**TASK BRIEF**
Reproduce the data exactly, leaving nothing out.

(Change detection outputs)
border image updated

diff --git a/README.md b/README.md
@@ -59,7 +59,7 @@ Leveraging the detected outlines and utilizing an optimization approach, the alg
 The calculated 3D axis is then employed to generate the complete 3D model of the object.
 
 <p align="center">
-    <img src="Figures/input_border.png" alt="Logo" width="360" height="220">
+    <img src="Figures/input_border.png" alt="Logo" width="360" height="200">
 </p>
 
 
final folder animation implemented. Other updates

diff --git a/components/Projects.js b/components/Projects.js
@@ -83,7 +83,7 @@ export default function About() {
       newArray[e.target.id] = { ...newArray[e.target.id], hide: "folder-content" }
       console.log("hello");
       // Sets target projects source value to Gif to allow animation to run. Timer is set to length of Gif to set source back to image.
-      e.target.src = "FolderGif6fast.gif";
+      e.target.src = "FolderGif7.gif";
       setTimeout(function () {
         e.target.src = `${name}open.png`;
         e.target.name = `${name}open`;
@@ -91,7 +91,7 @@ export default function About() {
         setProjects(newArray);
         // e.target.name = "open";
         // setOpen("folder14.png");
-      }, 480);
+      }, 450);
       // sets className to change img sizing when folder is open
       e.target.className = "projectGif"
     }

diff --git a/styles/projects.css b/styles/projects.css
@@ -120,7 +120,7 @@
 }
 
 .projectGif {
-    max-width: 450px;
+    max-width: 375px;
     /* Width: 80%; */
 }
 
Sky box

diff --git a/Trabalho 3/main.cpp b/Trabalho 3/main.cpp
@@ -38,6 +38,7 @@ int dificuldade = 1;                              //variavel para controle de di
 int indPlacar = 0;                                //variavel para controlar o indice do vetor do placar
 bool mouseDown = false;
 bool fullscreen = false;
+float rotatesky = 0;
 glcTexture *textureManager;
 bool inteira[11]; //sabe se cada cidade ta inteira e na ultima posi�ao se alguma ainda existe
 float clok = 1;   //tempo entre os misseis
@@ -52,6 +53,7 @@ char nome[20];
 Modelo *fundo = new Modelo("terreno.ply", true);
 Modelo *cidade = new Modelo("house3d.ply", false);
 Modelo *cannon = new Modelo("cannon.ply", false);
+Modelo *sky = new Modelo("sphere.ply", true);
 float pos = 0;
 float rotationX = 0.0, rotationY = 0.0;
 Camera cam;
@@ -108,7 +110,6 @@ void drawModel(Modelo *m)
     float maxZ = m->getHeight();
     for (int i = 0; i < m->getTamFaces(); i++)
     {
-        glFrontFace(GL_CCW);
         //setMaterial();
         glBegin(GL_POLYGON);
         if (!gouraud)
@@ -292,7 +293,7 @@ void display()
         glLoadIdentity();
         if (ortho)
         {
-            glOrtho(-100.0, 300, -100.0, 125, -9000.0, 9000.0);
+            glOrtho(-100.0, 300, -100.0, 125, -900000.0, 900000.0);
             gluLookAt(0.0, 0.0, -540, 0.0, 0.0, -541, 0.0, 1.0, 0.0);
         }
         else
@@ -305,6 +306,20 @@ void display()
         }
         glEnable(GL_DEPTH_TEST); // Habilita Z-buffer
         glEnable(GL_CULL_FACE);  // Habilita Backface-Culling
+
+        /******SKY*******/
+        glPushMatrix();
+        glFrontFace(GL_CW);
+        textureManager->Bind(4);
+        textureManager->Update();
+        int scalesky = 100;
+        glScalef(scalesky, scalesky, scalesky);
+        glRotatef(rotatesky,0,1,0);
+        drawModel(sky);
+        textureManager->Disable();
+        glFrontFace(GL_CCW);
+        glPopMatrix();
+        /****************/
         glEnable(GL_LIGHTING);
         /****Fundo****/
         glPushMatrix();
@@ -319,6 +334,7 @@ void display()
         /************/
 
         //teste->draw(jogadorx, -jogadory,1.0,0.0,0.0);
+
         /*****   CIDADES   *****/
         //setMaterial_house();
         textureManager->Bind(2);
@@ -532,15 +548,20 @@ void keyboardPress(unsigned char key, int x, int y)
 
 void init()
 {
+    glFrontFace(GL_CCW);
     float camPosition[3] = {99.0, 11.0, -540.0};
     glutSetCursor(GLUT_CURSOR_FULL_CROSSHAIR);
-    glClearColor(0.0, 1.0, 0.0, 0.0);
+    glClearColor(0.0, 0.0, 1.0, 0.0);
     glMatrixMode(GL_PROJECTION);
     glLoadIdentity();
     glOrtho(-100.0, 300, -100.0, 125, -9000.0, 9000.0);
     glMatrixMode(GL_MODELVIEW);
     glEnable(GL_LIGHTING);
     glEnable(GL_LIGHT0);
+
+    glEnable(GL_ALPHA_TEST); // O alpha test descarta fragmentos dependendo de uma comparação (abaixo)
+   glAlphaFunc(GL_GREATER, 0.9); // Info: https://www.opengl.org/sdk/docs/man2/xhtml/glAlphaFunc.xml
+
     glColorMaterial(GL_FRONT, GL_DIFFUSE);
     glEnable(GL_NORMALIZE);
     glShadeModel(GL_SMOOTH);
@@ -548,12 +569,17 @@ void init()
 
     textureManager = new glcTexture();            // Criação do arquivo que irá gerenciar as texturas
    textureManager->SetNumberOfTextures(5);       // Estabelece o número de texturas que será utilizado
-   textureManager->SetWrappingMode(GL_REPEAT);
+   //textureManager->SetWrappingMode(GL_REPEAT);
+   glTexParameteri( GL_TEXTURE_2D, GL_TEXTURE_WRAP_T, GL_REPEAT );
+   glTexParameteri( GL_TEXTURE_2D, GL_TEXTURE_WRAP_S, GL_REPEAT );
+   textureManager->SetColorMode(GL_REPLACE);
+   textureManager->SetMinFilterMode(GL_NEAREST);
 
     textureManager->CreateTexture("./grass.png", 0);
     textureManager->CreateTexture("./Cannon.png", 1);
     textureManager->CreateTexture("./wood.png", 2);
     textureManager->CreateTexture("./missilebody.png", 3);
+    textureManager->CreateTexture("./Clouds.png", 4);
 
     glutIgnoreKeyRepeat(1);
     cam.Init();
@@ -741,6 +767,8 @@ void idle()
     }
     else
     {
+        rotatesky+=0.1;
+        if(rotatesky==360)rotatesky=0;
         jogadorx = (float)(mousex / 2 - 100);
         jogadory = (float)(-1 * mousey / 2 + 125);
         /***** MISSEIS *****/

**OUTPUT BELOW**
border image updated

diff --git a/README.md b/README.md
@@ -59,7 +59,7 @@ Leveraging the detected outlines and utilizing an optimization approach, the alg
 The calculated 3D axis is then employed to generate the complete 3D model of the object.
 
 <p align="center">
-    <img src="Figures/input_border.png" alt="Logo" width="360" height="220">
+    <img src="Figures/input_border.png" alt="Logo" width="360" height="200">
 </p>
 
 
final folder animation implemented. Other updates

diff --git a/components/Projects.js b/components/Projects.js
@@ -83,7 +83,7 @@ export default function About() {
       newArray[e.target.id] = { ...newArray[e.target.id], hide: "folder-content" }
       console.log("hello");
       // Sets target projects source value to Gif to allow animation to run. Timer is set to length of Gif to set source back to image.
-      e.target.src = "FolderGif6fast.gif";
+      e.target.src = "FolderGif7.gif";
       setTimeout(function () {
         e.target.src = `${name}open.png`;
         e.target.name = `${name}open`;
@@ -91,7 +91,7 @@ export default function About() {
         setProjects(newArray);
         // e.target.name = "open";
         // setOpen("folder14.png");
-      }, 480);
+      }, 450);
       // sets className to change img sizing when folder is open
       e.target.className = "projectGif"
     }

diff --git a/styles/projects.css b/styles/projects.css
@@ -120,7 +120,7 @@
 }
 
 .projectGif {
-    max-width: 450px;
+    max-width: 375px;
     /* Width: 80%; */
 }
 
Sky box

diff --git a/Trabalho 3/main.cpp b/Trabalho 3/main.cpp
@@ -38,6 +38,7 @@ int dificuldade = 1;                              //variavel para controle de di
 int indPlacar = 0;                                //variavel para controlar o indice do vetor do placar
 bool mouseDown = false;
 bool fullscreen = false;
+float rotatesky = 0;
 glcTexture *textureManager;
 bool inteira[11]; //sabe se cada cidade ta inteira e na ultima posi�ao se alguma ainda existe
 float clok = 1;   //tempo entre os misseis
@@ -52,6 +53,7 @@ char nome[20];
 Modelo *fundo = new Modelo("terreno.ply", true);
 Modelo *cidade = new Modelo("house3d.ply", false);
 Modelo *cannon = new Modelo("cannon.ply", false);
+Modelo *sky = new Modelo("sphere.ply", true);
 float pos = 0;
 float rotationX = 0.0, rotationY = 0.0;
 Camera cam;
@@ -108,7 +110,6 @@ void drawModel(Modelo *m)
     float maxZ = m->getHeight();
     for (int i = 0; i < m->getTamFaces(); i++)
     {
-        glFrontFace(GL_CCW);
         //setMaterial();
         glBegin(GL_POLYGON);
         if (!gouraud)
@@ -292,7 +293,7 @@ void display()
         glLoadIdentity();
         if (ortho)
         {
-            glOrtho(-100.0, 300, -100.0, 125, -9000.0, 9000.0);
+            glOrtho(-100.0, 300, -100.0, 125, -900000.0, 900000.0);
             gluLookAt(0.0, 0.0, -540, 0.0, 0.0, -541, 0.0, 1.0, 0.0);
         }
         else
@@ -305,6 +306,20 @@ void display()
         }
         glEnable(GL_DEPTH_TEST); // Habilita Z-buffer
         glEnable(GL_CULL_FACE);  // Habilita Backface-Culling
+
+        /******SKY*******/
+        glPushMatrix();
+        glFrontFace(GL_CW);
+        textureManager->Bind(4);
+        textureManager->Update();
+        int scalesky = 100;
+        glScalef(scalesky, scalesky, scalesky);
+        glRotatef(rotatesky,0,1,0);
+        drawModel(sky);
+        textureManager->Disable();
+        glFrontFace(GL_CCW);
+        glPopMatrix();
+        /****************/
         glEnable(GL_LIGHTING);
         /****Fundo****/
         glPushMatrix();
@@ -319,6 +334,7 @@ void display()
         /************/
 
         //teste->draw(jogadorx, -jogadory,1.0,0.0,0.0);
+
         /*****   CIDADES   *****/
         //setMaterial_house();
         textureManager->Bind(2);
@@ -532,15 +548,20 @@ void keyboardPress(unsigned char key, int x, int y)
 
 void init()
 {
+    glFrontFace(GL_CCW);
     float camPosition[3] = {99.0, 11.0, -540.0};
     glutSetCursor(GLUT_CURSOR_FULL_CROSSHAIR);
-    glClearColor(0.0, 1.0, 0.0, 0.0);
+    glClearColor(0.0, 0.0, 1.0, 0.0);
     glMatrixMode(GL_PROJECTION);
     glLoadIdentity();
     glOrtho(-100.0, 300, -100.0, 125, -9000.0, 9000.0);
     glMatrixMode(GL_MODELVIEW);
     glEnable(GL_LIGHTING);
     glEnable(GL_LIGHT0);
+
+    glEnable(GL_ALPHA_TEST); // O alpha test descarta fragmentos dependendo de uma comparação (abaixo)
+   glAlphaFunc(GL_GREATER, 0.9); // Info: https://www.opengl.org/sdk/docs/man2/xhtml/glAlphaFunc.xml
+
     glColorMaterial(GL_FRONT, GL_DIFFUSE);
     glEnable(GL_NORMALIZE);
     glShadeModel(GL_SMOOTH);
@@ -548,12 +569,17 @@ void init()
 
     textureManager = new glcTexture();            // Criação do arquivo que irá gerenciar as texturas
    textureManager->SetNumberOfTextures(5);       // Estabelece o número de texturas que será utilizado
-   textureManager->SetWrappingMode(GL_REPEAT);
+   //textureManager->SetWrappingMode(GL_REPEAT);
+   glTexParameteri( GL_TEXTURE_2D, GL_TEXTURE_WRAP_T, GL_REPEAT );
+   glTexParameteri( GL_TEXTURE_2D, GL_TEXTURE_WRAP_S, GL_REPEAT );
+   textureManager->SetColorMode(GL_REPLACE);
+   textureManager->SetMinFilterMode(GL_NEAREST);
 
     textureManager->CreateTexture("./grass.png", 0);
     textureManager->CreateTexture("./Cannon.png", 1);
     textureManager->CreateTexture("./wood.png", 2);
     textureManager->CreateTexture("./missilebody.png", 3);
+    textureManager->CreateTexture("./Clouds.png", 4);
 
     glutIgnoreKeyRepeat(1);
     cam.Init();
@@ -741,6 +767,8 @@ void idle()
     }
     else
     {
+        rotatesky+=0.1;
+        if(rotatesky==360)rotatesky=0;
         jogadorx = (float)(mousex / 2 - 100);
         jogadory = (float)(-1 * mousey / 2 + 125);
         /***** MISSEIS *****/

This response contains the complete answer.